So, what happened here was that people appreciated the bonus at first, but ultimately the whole psychology of it became demotivating. Do you think this was a good idea, to begin with? My conclusion was that it wasn't.
Rewards Can Also Decrease Motivation
People are complex, so rewards can have a very subtle effect we cannot always anticipate. Let's look at another example that illustrates how variable pay can actually decrease motivation.
I was working as an actuarial student doing long hours. Not just me but our whole team; we would work from 8 am to 7 pm, staying late almost every evening. I'd wake up at 5 am, go for a run, study for my actuarial qualification until 7:30 and then go to work. But I was happy doing that because I thought I had a cause towards which I was working. My effort (our effort) felt good for the business and great for our careers.

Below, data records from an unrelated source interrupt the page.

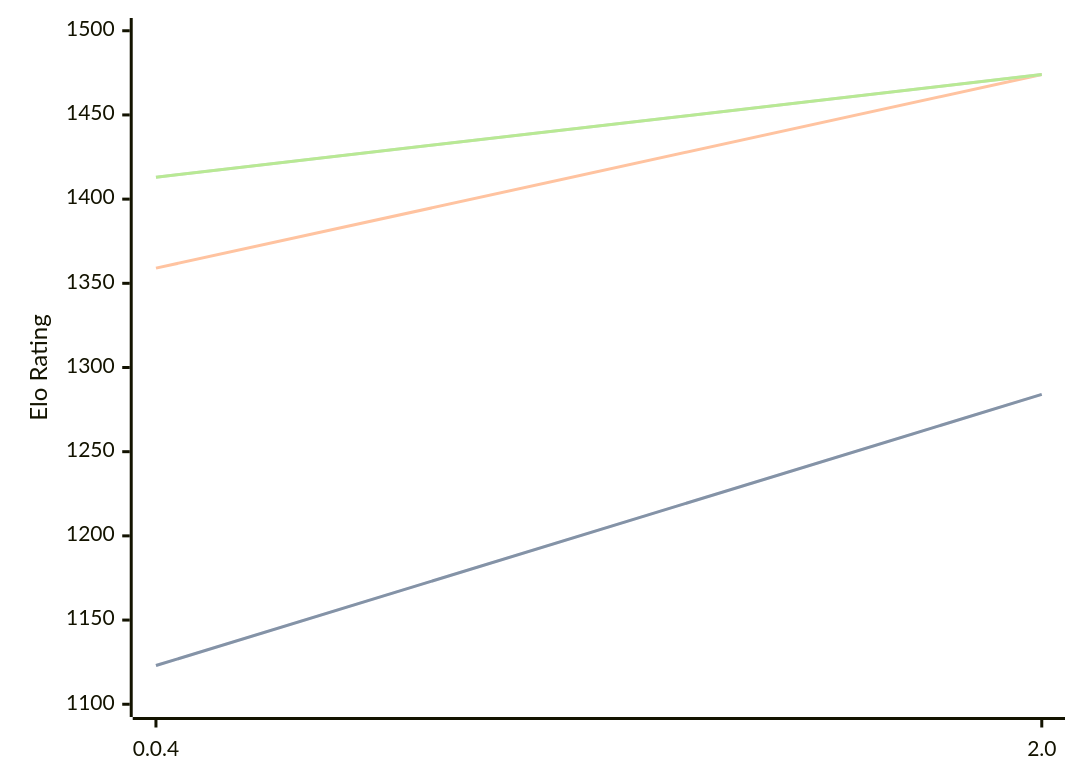
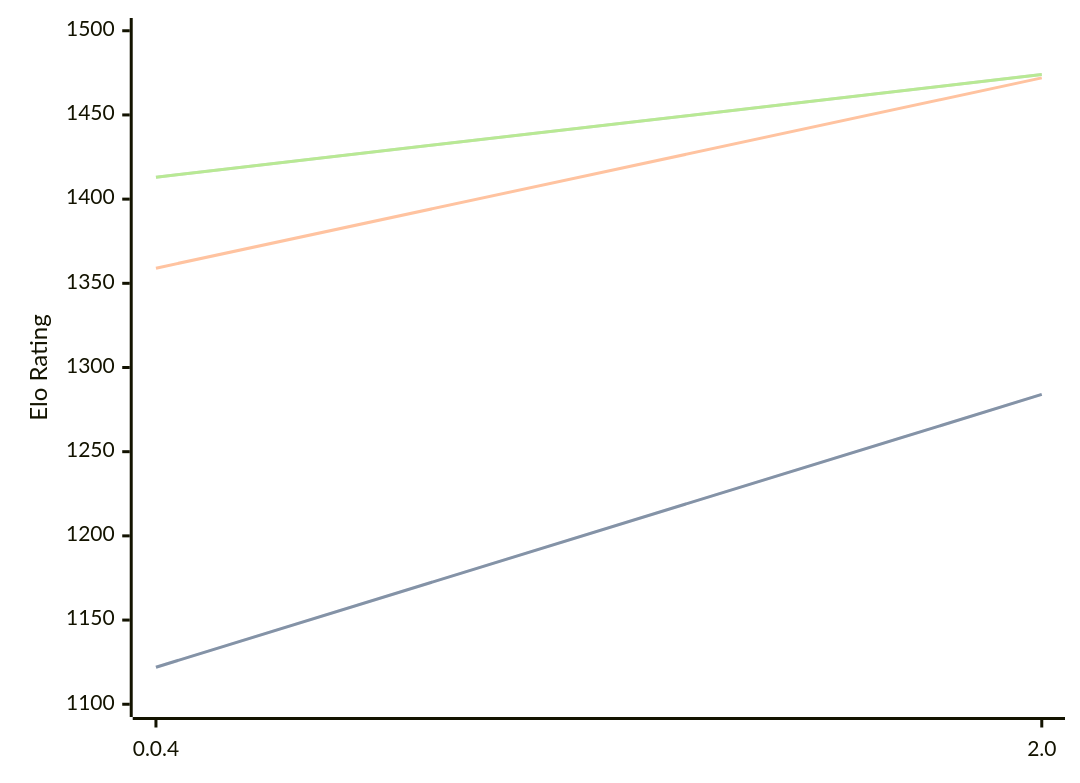
Before and after one commit to computer-chess-index/cci: the diagram in engines/Oops!Mate.md, drawn with Mermaid. The commit also changed other lines of this file, not shown here.

Commit message:
Update CCI Ratings (ELO VLTC) - 2026-04-16

````diff
--- a/engines/Oops!Mate.md
+++ b/engines/Oops!Mate.md
@@ -51,11 +51,11 @@
 ```mermaid
 %%{init: {"theme":"base","themeVariables":{"seriesColors:['#a3a3a3','#222221','#faa371']}}}%%
 xychart-beta
   x-axis ["0.0.4", "2.0"]
   y-axis "Elo Rating" 1100 --> 1500
-  line "STC (8.0+0.08s)" [1123, 1284]
-  line "STC (8.0+0.08s)" [1123, 1284]
-  line "LTC (60.0+0.60s)" [1359, 1474]
+  line "STC (8.0+0.08s)" [1122, 1284]
+  line "STC (8.0+0.08s)" [1122, 1284]
+  line "LTC (60.0+0.60s)" [1359, 1472]
   line "VLTC (2m24s+1.12s)" [1413, 1474]
   line "VLTC (2m24s+1.12s)" [1413, 1474]
 ```
````
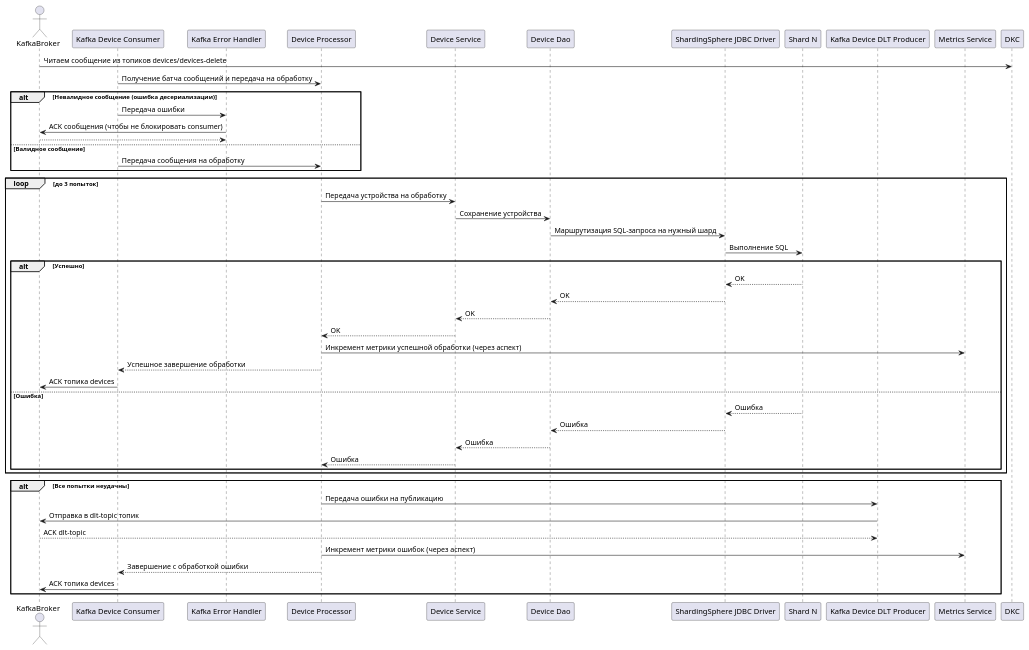
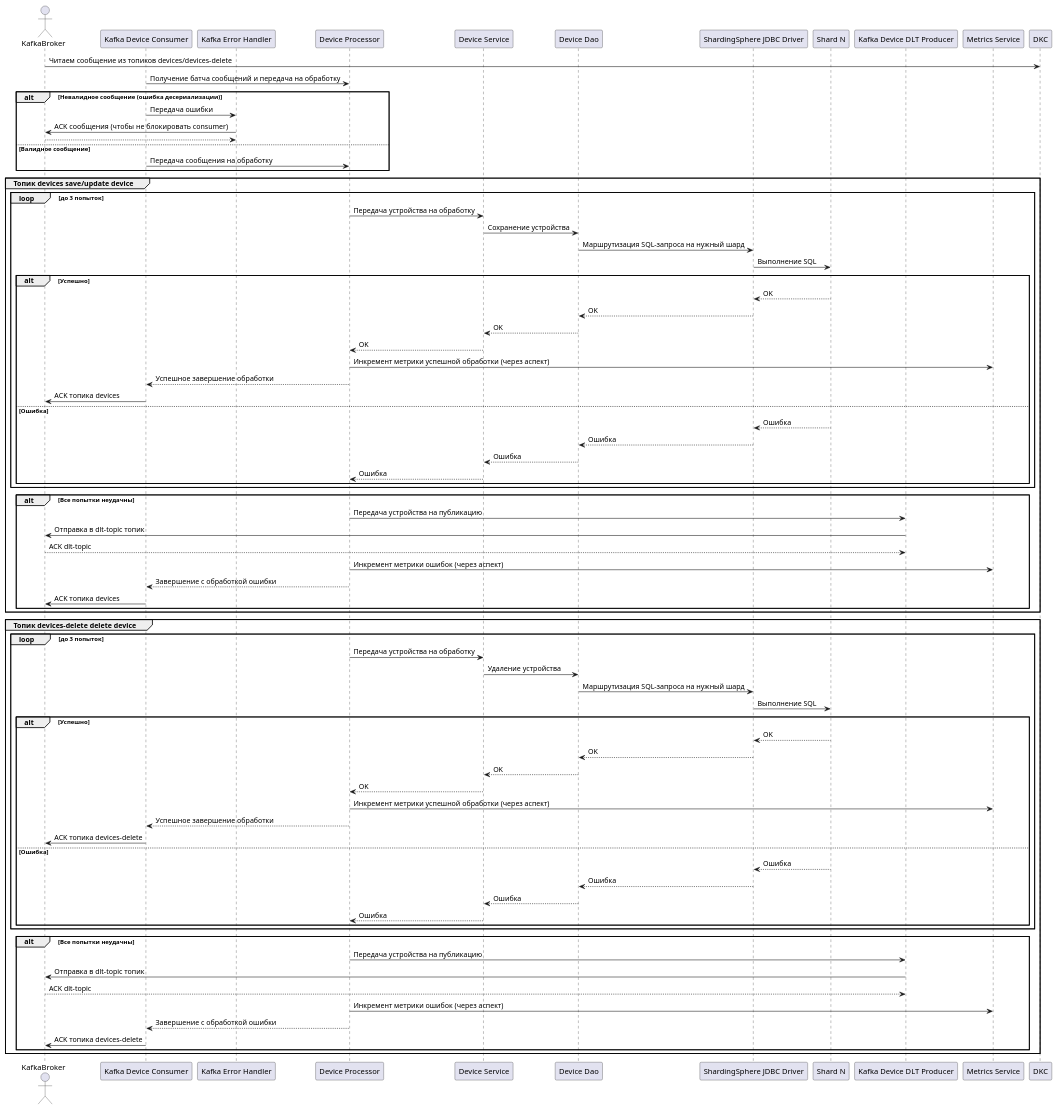
Before and after one commit to SinglePlayer56/iot: the diagram in device-collector/diagrams/sequence.puml, drawn with PlantUML. The commit also changed 4 other files, not shown here.

Commit message:
Add sequence diagram for device-service. Update diagrams.

```diff
--- a/device-collector/diagrams/sequence.puml
+++ b/device-collector/diagrams/sequence.puml
@@ -1,53 +1,87 @@
 @startuml
 actor KafkaBroker
 participant "Kafka Device Consumer" as KDC
 participant "Kafka Error Handler" as KEH
 participant "Device Processor" as DP
 participant "Device Service" as DCS
 participant "Device Dao" as DCR
 participant "ShardingSphere JDBC Driver" as SSJ
 participant "Shard N" as S
 participant "Kafka Device DLT Producer" as DLT
 participant "Metrics Service" as MS
 
 KafkaBroker -> DKC: Читаем сообщение из топиков devices/devices-delete
 KDC -> DP : Получение батча сообщений и передача на обработку
 
 alt Невалидное сообщение (ошибка десериализации)
     KDC -> KEH : Передача ошибки
     KEH -> KafkaBroker : ACK сообщения (чтобы не блокировать consumer)
     return
 else Валидное сообщение
     KDC -> DP : Передача сообщения на обработку
 end
 
-loop до 3 попыток
-    DP -> DCS : Передача устройства на обработку
-    DCS -> DCR : Сохранение устройства
-    DCR -> SSJ : Маршрутизация SQL-запроса на нужный шард
-    SSJ -> S : Выполнение SQL
-    alt Успешно
-        S --> SSJ : OK
-        SSJ --> DCR : OK
-        DCR --> DCS : OK
-        DCS --> DP : OK
-        DP -> MS : Инкремент метрики успешной обработки (через аспект)
-        DP --> KDC : Успешное завершение обработки
+group Топик devices save/update device
+    loop до 3 попыток
+        DP -> DCS : Передача устройства на обработку
+        DCS -> DCR : Сохранение устройства
+        DCR -> SSJ : Маршрутизация SQL-запроса на нужный шард
+        SSJ -> S : Выполнение SQL
+        alt Успешно
+            S --> SSJ : OK
+            SSJ --> DCR : OK
+            DCR --> DCS : OK
+            DCS --> DP : OK
+            DP -> MS : Инкремент метрики успешной обработки (через аспект)
+            DP --> KDC : Успешное завершение обработки
+            KDC -> KafkaBroker : ACK топика devices
+        else Ошибка
+            S --> SSJ : Ошибка
+            SSJ --> DCR : Ошибка
+            DCR --> DCS : Ошибка
+            DCS --> DP : Ошибка
+        end
+    end
+
+    alt Все попытки неудачны
+        DP -> DLT : Передача устройства на публикацию
+        DLT -> KafkaBroker : Отправка в dlt-topic топик
+        KafkaBroker --> DLT : ACK dlt-topic
+        DP -> MS : Инкремент метрики ошибок (через аспект)
+        DP --> KDC : Завершение с обработкой ошибки
         KDC -> KafkaBroker : ACK топика devices
-    else Ошибка
-        S --> SSJ : Ошибка
-        SSJ --> DCR : Ошибка
-        DCR --> DCS : Ошибка
-        DCS --> DP : Ошибка
     end
 end
 
-alt Все попытки неудачны
-    DP -> DLT : Передача ошибки на публикацию
-    DLT -> KafkaBroker : Отправка в dlt-topic топик
-    KafkaBroker --> DLT : ACK dlt-topic
-    DP -> MS : Инкремент метрики ошибок (через аспект)
-    DP --> KDC : Завершение с обработкой ошибки
-    KDC -> KafkaBroker : ACK топика devices
+group Топик devices-delete delete device
+    loop до 3 попыток
+        DP -> DCS : Передача устройства на обработку
+        DCS -> DCR : Удаление устройства
+        DCR -> SSJ : Маршрутизация SQL-запроса на нужный шард
+        SSJ -> S : Выполнение SQL
+        alt Успешно
+            S --> SSJ : OK
+            SSJ --> DCR : OK
+            DCR --> DCS : OK
+            DCS --> DP : OK
+            DP -> MS : Инкремент метрики успешной обработки (через аспект)
+            DP --> KDC : Успешное завершение обработки
+            KDC -> KafkaBroker : ACK топика devices-delete
+        else Ошибка
+            S --> SSJ : Ошибка
+            SSJ --> DCR : Ошибка
+            DCR --> DCS : Ошибка
+            DCS --> DP : Ошибка
+        end
+    end
+
+    alt Все попытки неудачны
+        DP -> DLT : Передача устройства на публикацию
+        DLT -> KafkaBroker : Отправка в dlt-topic топик
+        KafkaBroker --> DLT : ACK dlt-topic
+        DP -> MS : Инкремент метрики ошибок (через аспект)
+        DP --> KDC : Завершение с обработкой ошибки
+        KDC -> KafkaBroker : ACK топика devices-delete
+    end
 end
 @enduml
```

At some point, the company decided this was too much to ask from students, so we were told that we were going to get overtime at the standard rate. My salary then was about £20,000 a year, about £10 an hour. Guess what happened? Once we found out that's what we were valued at, almost all of us decided it wasn't worth putting in the extra hours.
When the company put a price on our time, we just lost interest. Before, we felt we were doing it for the good of the business and the good of our careers. But when that effort turned into a pound amount, we thought: Actually, we'd rather just have the time and not work so hard.
In this case, instead of encouraging us to work, this paid overtime discouraged us from doing so. Which is interesting and not something you would easily anticipate, right? The idea that monetary compensation could have a detrimental effect was a controversial idea when it was first brought up in the 1970s, but hundreds of studies have proven it correct since then.
When Do Bonuses Actually Work?
There is a circumstance when a bonus can work, and that's when it's constructed as a formulaic addition that is based on specific metrics. For example, when compensation is given for a job where performance can be measured and is relevant.
The most common version of this is a salesperson's bonus. Salespeople work on commission, so if they sell more, they make more. Simple. This is an understood fact, and it works because it motivates people to work harder. It gives them a driver to do a specific thing, and when the bonus is assigned, there are no subjective parameters that can create tensions between employees.
Similarly, there are other ways of incentivising people using bonuses that use measurable metrics. For instance, when you pay someone for piece work, or you pay by unit. Of course, you don't always want someone to go around working as fast as possible so they can get home earlier. But at least the bonuses relate to the units, so they don't generate problems like the ones we saw above.
Bonuses don't need to become instantly banned but rather be applied in specific circumstances - for example, when the amount someone receives can be easily measured and justified.
If someone enjoys doing something, using bonuses is one of the best ways in which you can actually demotivate them. This has been long proven and will continue to be true no matter how the workplace changes. Sometimes, it's better to recognise when someone's doing something right and give them positive feedback instead (younger employees actually appreciate recognition more than monetary rewards).
So, to sum up: Bonuses can work in some circumstances. However, in the majority of cases, paying them is something seen as highly subjective. And, more importantly, something that can do more damage than good.